history. Before farming, settled herdsmen and
gatherers made clothing, knives, tents, spears. But
so did nomads before them. Go back further: picture
painting was the technology that heralded the Upper
Paleolithic Stone Age. We all know the magnificent
cave paintings of Altamira and Lascaux.
But archaeologists have also found evidence of
rattles, drums, pipes and shell trumpets from that
period (although the sounds are, alas, gone). And
the Bible, the chronology of the Hebrew tribes,
identifies musical-instrument-making as one of
three technologies that arose in the seventh and
eighth generations after Adam.
As we move back into the Stone Age, the artifacts
peter out. But that doesn't mean the technologies
of music-making weren't present. We have evidence
of another kind. It is that music is a huge
presence in societies with the least technology on
earth. Australian Aborigine culture is defined by
its song, dance, musical instruments, and poetry.
We have the sure knowledge that whales sing -- that
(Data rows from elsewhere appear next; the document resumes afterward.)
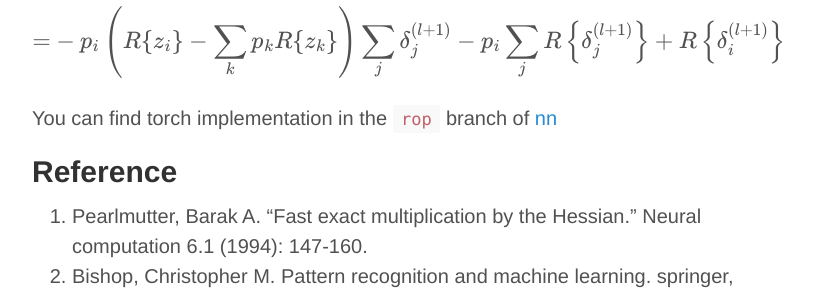
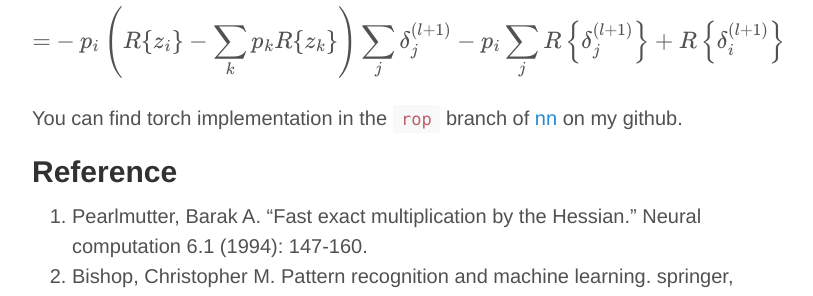
Before and after one commit to bjsc/cswhjiang.github.io, a Jekyll site: the page built from _posts/2015-10-13-Roperator.md, in a window 1280 px wide and 900 px high, scrolled down 5820 px. Shown: the part 153-449 px from the top of the window, without its empty margins (248-1061 px from the left). Built offline with Jekyll 4.4.1, drawn with Linux system fonts in a browser that asks for light colours; formulas are drawn with MathJax 3; comment, search, counter and statistics services are not loaded.

Commit message:
R-operator

```diff
--- a/_posts/2015-10-13-Roperator.md
+++ b/_posts/2015-10-13-Roperator.md
@@ -207,7 +207,7 @@
 $$
 
 
-You can find torch implementation in the `rop` branch of [nn](https://github.com/cswhjiang/nn)
+You can find torch implementation in the `rop` branch of [nn](https://github.com/cswhjiang/nn) on my github.
 
 ## Reference
 1. Pearlmutter, Barak A. "Fast exact multiplication by the Hessian." Neural computation 6.1 (1994): 147-160.
```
the animal urge to make music precedes, not only
artifacts, but our own presence on earth. And,
while music is the most accessible art, it is, at
the same time, the most sophisticated. In any age,
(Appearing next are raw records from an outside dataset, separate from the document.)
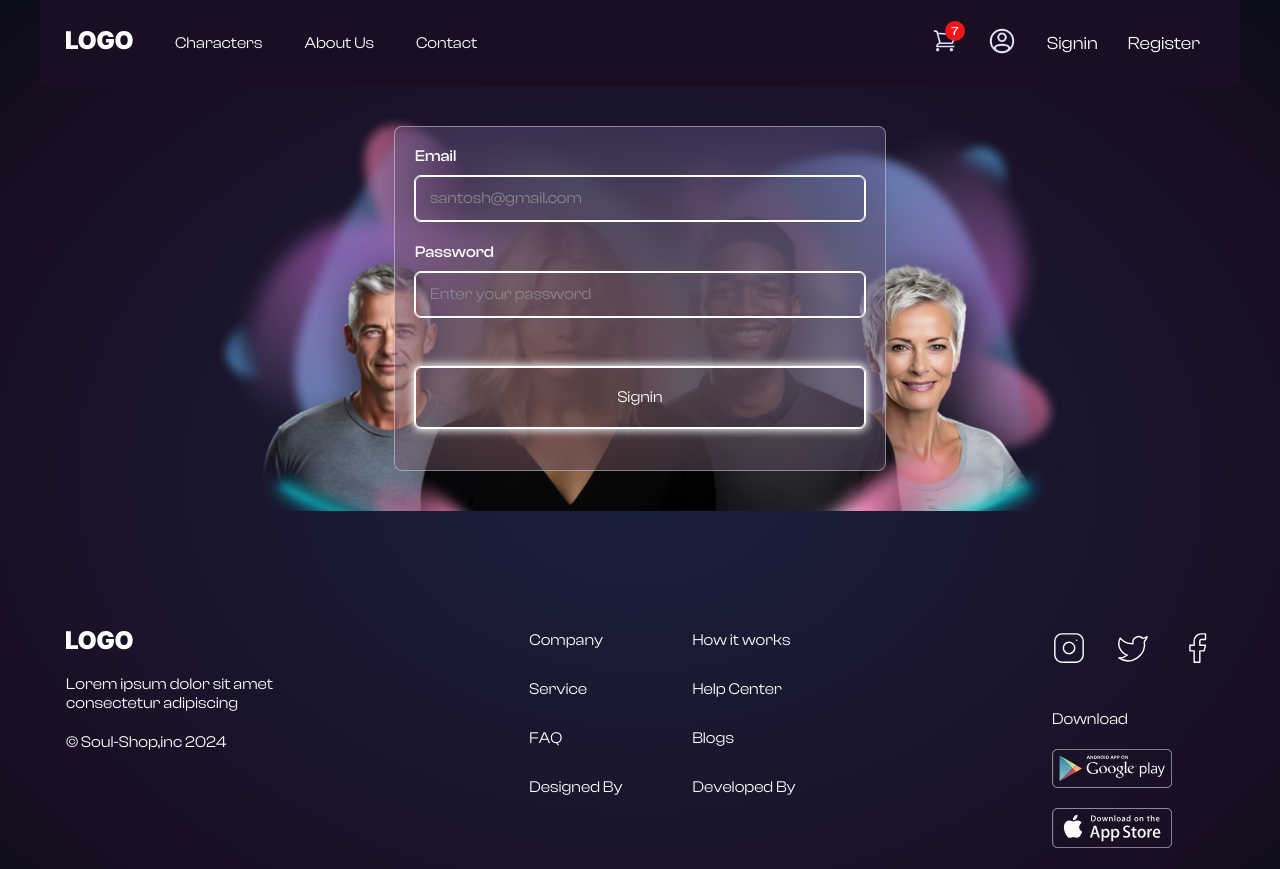
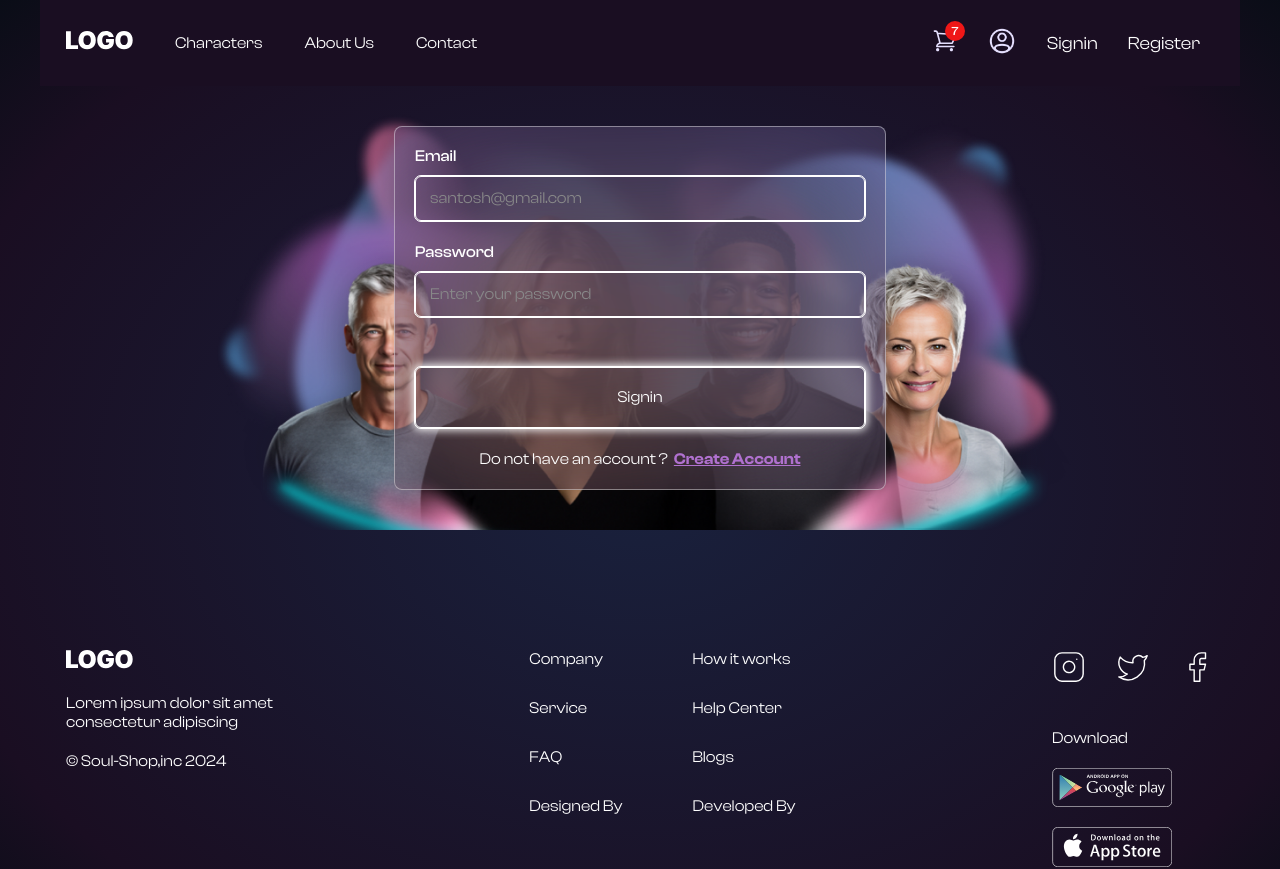
Before and after one commit to kgsantosh770/soul-shop, a React (Create React App) app: page /signin in a window 1280 px wide. Shown: the top 869 px of the page. Built offline with nearby package versions, Linux system fonts and the light colour scheme; a web font is replaced by a local one.

Commit message:
link to create account added

```diff
--- a/src/pages/Signin/Signin.js
+++ b/src/pages/Signin/Signin.js
@@ -1,5 +1,6 @@
 import Form from "../../components/Form/Form";
 import Input from "../../components/Input/Input";
+import { Link } from "react-router-dom";
 
 const Signin = () => {
   return (
@@ -8,6 +9,10 @@ const Signin = () => {
             <Input label='Email' id='email' type='email' placeholder='santosh@gmail.com' />
             <Input label='Password' id='password' type='password' placeholder='Enter your password'/>
             <Input type='submit' id='signinSubmit' value="Signin" />
+            <p className="linker">
+                    Do not have an account ? &nbsp;
+                    <Link to='/register'>Create Account</Link>
+                </p>
         </Form>
     </div>
   )
```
music-making becomes every bit as complex as any
other technology in a society. So I offer
music-making as my candidate for the oldest
technology of all.
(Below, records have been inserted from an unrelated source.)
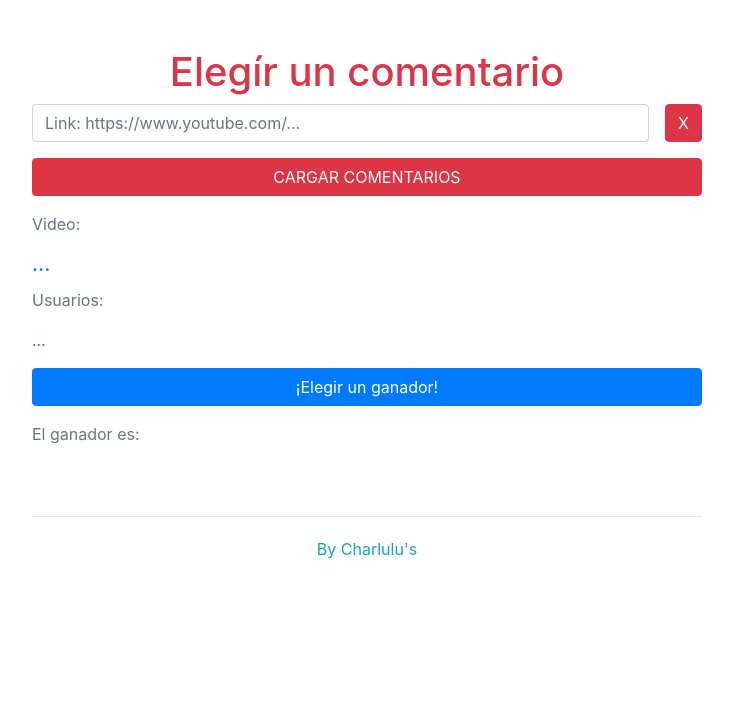
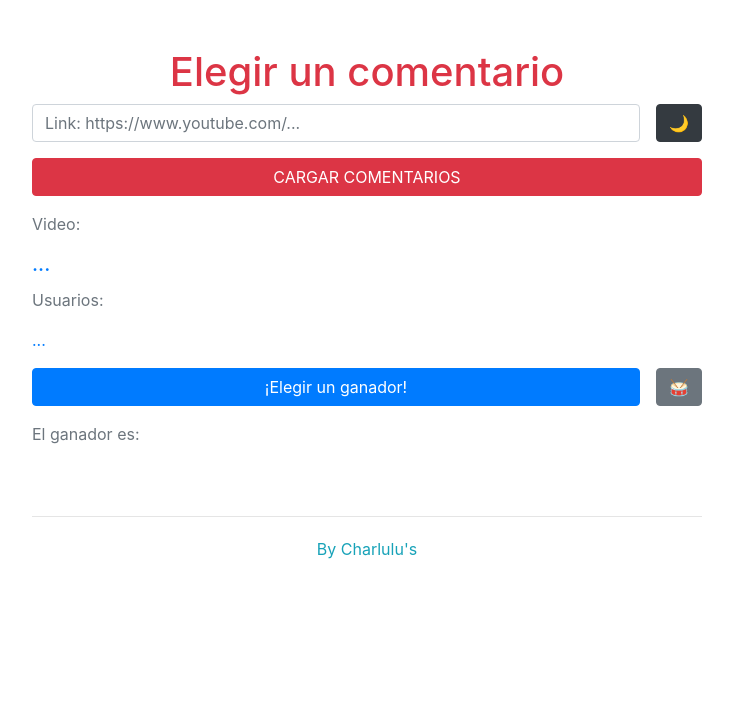
Before and after one commit to niqoar/youtubeCommentPicker, a plain HTML site: page index.html in a window 1280 px wide. Shown: the whole page, without its empty margins (273-1006 px from the left). Drawn offline with nearby package versions, Linux system fonts and the light colour scheme.

Commit message:
Update index.html

```diff
--- a/index.html
+++ b/index.html
@@ -2,40 +2,49 @@
 <html>
   <head>
     <meta charset="utf-8">
-    <title>Youtube | Elegír un comentario</title>
+    <title>Youtube | Elegir un comentario</title>
     <link rel="stylesheet" href="https://cdn.jsdelivr.net/npm/bootstrap@4.6.0/dist/css/bootstrap.min.css">
     <link rel="stylesheet" href="style.css">
   </head>
   <body>
 
-  <div id="emoteContainer"></div>
-
   <!--main container--->
   <div class="container mt-5 d-flex flex-column" style="width: 700px;">
 
     <!--input--->
-      <h1 class="h1 text-danger text-center" for="urlInput">Elegír un comentario</h1>
+      <h1 class="h1 text-danger text-center" for="urlInput">Elegir un comentario</h1>
       <div class="d-flex" id="inputBox">
         <input id="urlInput" type="url" class="form-control" placeholder="Link: https://www.youtube.com/...">
-        <button id="reloadButton" class="btn btn-danger ml-3">X</button>
+        <button id="darkModeButton" class="btn btn-dark ml-3">
+          <span id="darkModeIcon">&#127769;</span>
+        </button>
       </div>
       <button id="sendButton" type="button" class="btn btn-danger mt-3">CARGAR COMENTARIOS</button>
 
-    <!--video info + name list--->
+    <!--video info + name list-->
     <p class="mt-3 text-secondary">Video:</p>
+	<div id="loadingNameList" class="spinner-border text-primary" role="status" style="display: none;">
+      <span class="sr-only">Loading...</span>
+    </div>
     <p class="text-primary h5" id="title"> ... </p>
     <p class="mt-1 text-secondary" id="nameTot">Usuarios:</p>
+	<div id="loadingWinner" class="spinner-border text-primary" role="status" style="display: none;">
+      <span class="sr-only">Loading...</span>
+    </div>
     <p class="text-primary" id="nameList"> ... </p>
 
-    <!--pick winner--->
-    <button id="winnerButton" class="btn btn-primary">¡Elegir un ganador!</button>
+    <!--pick winner-->
+    <div class="d-flex align-items-center">
+      <button id="winnerButton" class="btn btn-primary w-100">¡Elegir un ganador!</button>
+      <button id="drumRollButton" class="btn btn-secondary ml-3">&#129345;</button>
+    </div>
     <p class="mt-3 text-secondary">El ganador es:</p>
     <p class="text-primary display-2 fw-bold" id="winner"> </p>
     <!--winner comment-->
     <p class="mt-3 text-secondary" id="winnerCommentLabel" style="display: none;">Su comentario fue:</p>
     <p class="h4 text-primary fw-bold" id="winnerComment"> </p>
 
-    <!---footer-->
+    <!--footer-->
     <div style="height: 200px; margin-top: 50px;">
       <hr></hr>
       <p class="footerText text-info p-sm-1 text-center">By Charlulu's</p>
@@ -43,7 +52,7 @@
 
   </div>
 
-    <!-- Your website content goes  here -->
+    <!-- Your website content goes here -->
     <script src="main.js"></script>
   </body>
 </html>
```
But our own experience tells us more than
archaeology does. Experience tells us that music is
primal. It is not just a simple pleasure. In
Shakespeare's The Merchant of Venice,
Jessica says to Lorenzo: I am never merry when
I hear sweet sounds of music,... Lorenzo
answers her: The reason is your spirits
are attentive. ... The man that hath no
music in himself ... is fit for treasons, ...
And we know perfectly well what he means. If we
can't respond to art, to music, then something
is missing. We are fit for treason. Music
helps us understand the human lot. Music is as
functional as any worthwhile technology. Its
function is to put reality in terms that make
sense, and that means dramatizing what we see --
transmuting it into something more than is obvious.
Poet Wallace Stevens said that wonderfully well
when he wrote,
They said, "You have a blue guitar,
You do not play things as they are."
The man replied, "Things as they are
Are changed upon the blue guitar."
Stevens's blue guitar -- music, or any art -- does
change reality. It turns the human dilemma around
until we see it in perspective. Sometimes it takes
us through grief and pain to do that. It disturbs
us at the same time it comforts us. But it serves
an absolutely fundamental human need.
And that, beyond history or archaeology,
is why music-making has always been the primal
I'm John Lienhard, at the University of Houston,
where we're interested in the way inventive minds
The conversation between Lorenzo and Jessica takes
place in Act V, Scene 1 of The Merchant of
Stevens, W., The Man with the Blue Guitar. The
Collected Poems of Wallace Stevens, New York:
Albert A. Knopf, 1982.
This is a greatly revised version of Episode 137.
The Engines of Our Ingenuity is
Copyright © 1988-2000 by John H.